“This is just the start for Michigan Central as we look to scale the attraction of more companies and investment from around the globe to make an impact here in Detroit and Michigan that will be felt across the world.”
Joshua Sirefman, CEO of Michigan Central
Among startups already based at Newlab, are Airspace Link, a leading drone management platform; Cavnue, a company accelerating the benefits of automated vehicles through advanced roadways; Grounded, a company developing electrified recreational vehicles; wheel.me – autonomous, anything – wheel.me , a Norway-based robotics company that invented the world’s first and only autonomous wheel; and JustAir, a Detroit-based startup developing local air pollution monitoring solutions and many others.
“This is just the start for Michigan Central as we look to scale the attraction of more companies and investment from around the globe to make an impact here in Detroit and Michigan that will be felt across the world,” said Joshua Sirefman, CEO of Michigan Central in a press release.
In selecting Detroit, wheel.me connected with the Detroit Regional Partnership (DRP) to explore expansion in Southeast Michigan as it looked to serve and expand its North American customer base.
“Wheel.me considered other cities such as Pittsburgh and Boston, but they came to Detroit and there’s no doubt Michigan Central factored into that decision,” said Robinson, noting that the DRP provided assistance with site selection, incentives, talent and other local support as the project received a $240,000 Michigan Business Development Program grant from the Michigan Economic Development Corporation.

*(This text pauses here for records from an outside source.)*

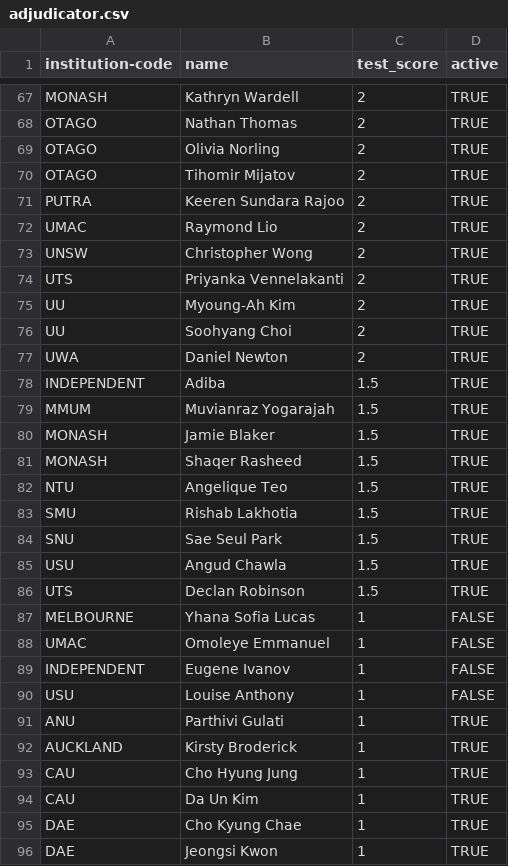
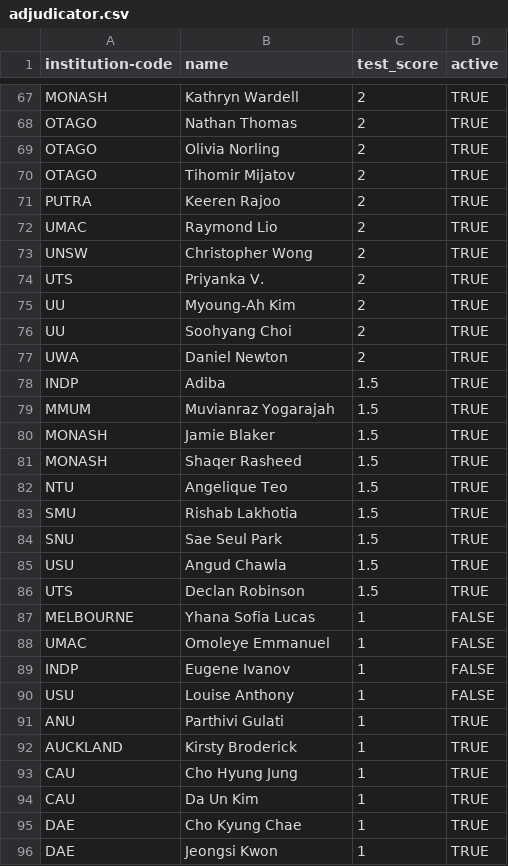
Before and after one commit to elhh82/3tab, a CSV file: data/tournament_data/koreaaustrals2011/adjudicator.csv, drawn as a sheet; only a part is shown, gaps mark what is left out; the diff covers the shown part only.

```diff
--- a/data/tournament_data/koreaaustrals2011/adjudicator.csv
+++ b/data/tournament_data/koreaaustrals2011/adjudicator.csv
@@ -70,6 +70,6 @@
 "OTAGO","Tihomir Mijatov",2,"TRUE"
-"PUTRA","Keeren Sundara Rajoo",2,"TRUE"
+"PUTRA","Keeren Rajoo",2,"TRUE"
 "UMAC","Raymond Lio",2,"TRUE"
 "UNSW","Christopher Wong",2,"TRUE"
-"UTS","Priyanka Vennelakanti",2,"TRUE"
+"UTS","Priyanka V.",2,"TRUE"
 "UU","Myoung-Ah Kim",2,"TRUE"
@@ -77,3 +77,3 @@
 "UWA","Daniel Newton",2,"TRUE"
-"INDEPENDENT","Adiba",1.5,"TRUE"
+"INDP","Adiba",1.5,"TRUE"
 "MMUM","Muvianraz Yogarajah",1.5,"TRUE"
@@ -88,3 +88,3 @@
 "UMAC","Omoleye Emmanuel",1,"FALSE"
-"INDEPENDENT","Eugene Ivanov",1,"FALSE"
+"INDP","Eugene Ivanov",1,"FALSE"
 "USU","Louise Anthony",1,"FALSE"
```
Also changed, not shown: 15 edited cells elsewhere in this file, data/tournament_data/koreaaustrals2011/institution.csv, 1 other file.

“The EDA bet big on the Detroit Region with its recent $52.2 million Build Back Better Regional Challenge grant as the Global Epicenter of Mobility and there’s a reason for that,” said GEM’s Executive Vice President Christine Roeder, who the DRP recently hired to lead the initiative. “We have innovators up and down the supply chain and innovators like to be near other innovators.”
Through GEM, a DRP-led coalition is setting out to define advanced mobility while ensuring the region and state maintain their automotive and mobility leadership.
That’s something Ford knows a little bit about.
“Michigan Central is a first-of-its-kind open platform, underpinned by Ford’s commitment to help advance future technologies and skills. It will become a proving ground to drive new innovation across physical solutions, social and economic mobility,” said Sirefman.